The Ashai Shimbun claims that when Mitsubishi Heavy Industries was hit by an attack earlier this year sensitive data and plans were also stolen from the company's network.

The news report claims that sources told it that an investigation had discovered information about fighter jets, helicopters and nuclear power plant design and safety plans, could have been stolen following a malware infection.

According to reports, checks on Mitsubishi Heavy computers have uncovered evidence that information was transmitted via them to parties unknown.

Kobe shipyardMitsubishi Heavy Industries, Japan's biggest defense contractor, revealed that it had suffered a malware attack in August which affected network servers and PCs at ten facilities across Japan, including its submarine manufacturing plant in Kobe and the Nagoya Guidance & Propulsion System Works, which makes engine parts for missiles.

The firm was criticised for not reporting the security breach to Japan's Defence Ministry until a month later, when details emerged in the press.

At the time, a Mitsubishi spokesperson said that "there is no possibility of any leakage of defense-related information at this point."

A large question mark remains regarding who was responsible for the targeted attack on Mitsubishi Heavy Industries.

Earlier this year there were a series of cyber attacks against US military contractors, including Lockheed Martin, L-3 Communications and Northrop Grumman, and US Deputy Defense Secretary William Lynn publicly claimed that a foreign intelligence agency was behind a hack attack that stole classified information about a top secret weapons system.

Whoever it was who attacked Mitsubishi Heavy Industries, and whatever their motive, it's clear that all organisations need to take their computer security very seriously.

Cybercriminals, whether state-sponsored or not, are interested in stealing sensitive information which could have more than a financial value.
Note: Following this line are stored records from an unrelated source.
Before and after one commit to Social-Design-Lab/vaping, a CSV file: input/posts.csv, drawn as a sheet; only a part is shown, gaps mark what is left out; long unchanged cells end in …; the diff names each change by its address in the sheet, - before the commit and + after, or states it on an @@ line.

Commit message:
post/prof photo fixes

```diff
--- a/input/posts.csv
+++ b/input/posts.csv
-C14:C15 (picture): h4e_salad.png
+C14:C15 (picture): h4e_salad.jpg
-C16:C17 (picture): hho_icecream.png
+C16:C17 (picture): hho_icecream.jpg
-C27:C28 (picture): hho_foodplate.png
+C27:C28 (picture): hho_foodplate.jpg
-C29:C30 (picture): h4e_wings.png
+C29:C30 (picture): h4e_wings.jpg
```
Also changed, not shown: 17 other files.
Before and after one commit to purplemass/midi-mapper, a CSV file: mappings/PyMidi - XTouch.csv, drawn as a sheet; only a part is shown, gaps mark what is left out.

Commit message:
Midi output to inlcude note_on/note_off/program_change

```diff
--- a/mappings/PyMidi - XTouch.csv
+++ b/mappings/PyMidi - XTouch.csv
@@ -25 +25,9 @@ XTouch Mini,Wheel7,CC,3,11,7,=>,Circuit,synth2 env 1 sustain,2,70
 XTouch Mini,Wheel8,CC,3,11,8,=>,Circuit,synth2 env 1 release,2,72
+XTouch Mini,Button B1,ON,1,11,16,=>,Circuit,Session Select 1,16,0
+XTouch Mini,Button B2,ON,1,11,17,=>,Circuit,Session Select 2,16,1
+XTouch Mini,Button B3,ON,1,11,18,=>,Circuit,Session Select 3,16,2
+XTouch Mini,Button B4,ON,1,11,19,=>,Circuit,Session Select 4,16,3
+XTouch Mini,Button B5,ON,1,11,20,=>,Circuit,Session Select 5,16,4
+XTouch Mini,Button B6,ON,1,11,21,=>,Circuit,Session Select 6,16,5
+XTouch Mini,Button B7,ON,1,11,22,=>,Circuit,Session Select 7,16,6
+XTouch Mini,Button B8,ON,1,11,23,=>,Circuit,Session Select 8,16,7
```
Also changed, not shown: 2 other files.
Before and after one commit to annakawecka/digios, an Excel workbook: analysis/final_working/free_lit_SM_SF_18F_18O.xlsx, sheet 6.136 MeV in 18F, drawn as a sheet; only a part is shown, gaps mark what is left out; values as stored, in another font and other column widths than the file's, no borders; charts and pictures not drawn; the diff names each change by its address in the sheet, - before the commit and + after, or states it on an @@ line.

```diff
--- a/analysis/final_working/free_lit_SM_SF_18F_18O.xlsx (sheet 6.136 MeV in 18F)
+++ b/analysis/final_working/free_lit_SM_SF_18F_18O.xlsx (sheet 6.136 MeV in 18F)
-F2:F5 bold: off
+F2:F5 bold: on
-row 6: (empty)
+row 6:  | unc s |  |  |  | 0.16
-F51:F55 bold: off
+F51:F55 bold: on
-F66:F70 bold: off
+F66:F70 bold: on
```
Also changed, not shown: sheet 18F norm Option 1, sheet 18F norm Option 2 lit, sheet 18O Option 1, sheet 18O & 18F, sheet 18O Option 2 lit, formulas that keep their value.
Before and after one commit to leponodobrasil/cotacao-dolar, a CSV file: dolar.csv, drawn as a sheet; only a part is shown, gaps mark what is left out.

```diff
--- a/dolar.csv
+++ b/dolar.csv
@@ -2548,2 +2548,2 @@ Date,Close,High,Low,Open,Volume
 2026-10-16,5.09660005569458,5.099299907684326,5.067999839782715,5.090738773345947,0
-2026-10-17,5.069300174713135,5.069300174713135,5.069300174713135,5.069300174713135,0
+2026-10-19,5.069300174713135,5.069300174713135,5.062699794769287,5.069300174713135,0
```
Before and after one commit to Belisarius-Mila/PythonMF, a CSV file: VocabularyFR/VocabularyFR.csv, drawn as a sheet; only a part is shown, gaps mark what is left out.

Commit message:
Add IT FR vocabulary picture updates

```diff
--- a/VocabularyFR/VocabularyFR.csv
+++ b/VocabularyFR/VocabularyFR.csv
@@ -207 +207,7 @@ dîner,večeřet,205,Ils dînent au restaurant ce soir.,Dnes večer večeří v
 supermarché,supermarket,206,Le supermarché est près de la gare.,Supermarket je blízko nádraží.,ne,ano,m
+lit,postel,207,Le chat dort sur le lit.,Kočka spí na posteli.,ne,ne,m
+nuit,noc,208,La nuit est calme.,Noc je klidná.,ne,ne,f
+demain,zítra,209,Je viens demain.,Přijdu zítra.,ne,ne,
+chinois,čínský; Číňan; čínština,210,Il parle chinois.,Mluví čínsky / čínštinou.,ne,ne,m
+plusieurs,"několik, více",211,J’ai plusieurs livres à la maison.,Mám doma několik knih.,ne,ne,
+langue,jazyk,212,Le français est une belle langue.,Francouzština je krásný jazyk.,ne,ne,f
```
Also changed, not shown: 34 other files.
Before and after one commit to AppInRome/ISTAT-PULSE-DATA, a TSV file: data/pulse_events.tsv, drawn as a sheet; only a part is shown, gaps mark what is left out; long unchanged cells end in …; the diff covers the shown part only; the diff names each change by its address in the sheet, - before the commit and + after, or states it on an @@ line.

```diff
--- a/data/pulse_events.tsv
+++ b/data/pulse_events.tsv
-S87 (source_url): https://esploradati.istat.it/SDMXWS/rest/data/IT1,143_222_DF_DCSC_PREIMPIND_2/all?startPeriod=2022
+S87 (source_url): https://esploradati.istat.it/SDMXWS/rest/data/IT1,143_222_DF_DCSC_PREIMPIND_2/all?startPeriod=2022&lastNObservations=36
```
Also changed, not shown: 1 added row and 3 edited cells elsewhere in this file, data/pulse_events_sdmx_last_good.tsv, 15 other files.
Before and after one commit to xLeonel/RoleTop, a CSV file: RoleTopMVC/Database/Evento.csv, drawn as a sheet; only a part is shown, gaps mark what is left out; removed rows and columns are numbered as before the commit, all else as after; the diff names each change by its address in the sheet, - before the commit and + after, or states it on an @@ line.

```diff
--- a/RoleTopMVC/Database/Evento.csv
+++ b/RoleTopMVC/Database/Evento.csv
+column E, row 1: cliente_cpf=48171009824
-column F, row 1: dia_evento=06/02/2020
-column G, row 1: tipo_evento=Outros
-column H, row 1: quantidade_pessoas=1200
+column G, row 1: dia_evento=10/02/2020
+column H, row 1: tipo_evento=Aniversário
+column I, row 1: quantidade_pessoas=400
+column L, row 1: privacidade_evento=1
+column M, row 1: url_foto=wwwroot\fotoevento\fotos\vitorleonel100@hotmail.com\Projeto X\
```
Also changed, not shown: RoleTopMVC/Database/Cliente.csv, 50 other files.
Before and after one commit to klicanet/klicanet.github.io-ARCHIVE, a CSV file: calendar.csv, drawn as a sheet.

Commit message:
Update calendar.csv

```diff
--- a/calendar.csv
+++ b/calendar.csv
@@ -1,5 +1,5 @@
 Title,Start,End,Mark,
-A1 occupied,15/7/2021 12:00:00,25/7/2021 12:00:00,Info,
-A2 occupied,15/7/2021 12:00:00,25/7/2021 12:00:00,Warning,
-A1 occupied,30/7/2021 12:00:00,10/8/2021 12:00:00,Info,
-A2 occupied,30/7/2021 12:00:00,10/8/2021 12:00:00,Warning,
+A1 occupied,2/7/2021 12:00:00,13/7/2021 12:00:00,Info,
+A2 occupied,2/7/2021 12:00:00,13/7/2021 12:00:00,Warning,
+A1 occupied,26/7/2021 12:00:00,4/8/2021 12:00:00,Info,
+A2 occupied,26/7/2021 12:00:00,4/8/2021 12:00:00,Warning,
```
You would be foolish to ignore such a threat. As such, it's essential that you ensure that your organisation has strong defences in place to reduce the risk of attack.

, , , , , ,

You might like

4 Responses to Hackers steal data on nuclear plants and fighter jets

  1. Oliver V · 1041 days ago

    Typo: At the time, a Mitsubishi spokesperson said that that... (there's an extra "that")

    Good write up though. I'm currently in college pursuing a career in computer security and I may end up working for a defense contractor someday. I just hope that it's not as stressful as it seems with all the news of these recent attacks.

  2. David K. M. Klaus · 1035 days ago

    I don't understand why computers with data such as this are connected to the web in the first place. If you have material requiring a level of secrecy on your computer, you computer shouldn't be on the web where it can be compromised. Period.

    How can people so smart be so dumb at the same time?

  3. Chris Fournier · 1035 days ago

    Companies with data this sensitive should have a security admin on at all times watching the logs. No matter how good your security is, there are people who can crack it. It takes both good security measures, and eyes on the logs to prevent problems like this.

Leave a Reply

Fill in your details below or click an icon to log in:

WordPress.com Logo

You are commenting using your WordPress.com account. Log Out / Change )

Twitter picture

You are commenting using your Twitter account. Log Out / Change )

Facebook photo

You are commenting using your Facebook account. Log Out / Change )

Google+ photo

You are commenting using your Google+ account. Log Out / Change )

Connecting to %s

About the author

Graham Cluley runs his own award-winning computer security blog, and is a veteran of the anti-virus industry having worked for a number of security companies since the early 1990s. Now an independent security analyst, he regularly makes media appearances and gives computer security presentations. Send Graham an email, subscribe to his updates on Facebook, follow him on Twitter and App.net, and circle him on Google Plus for regular updates.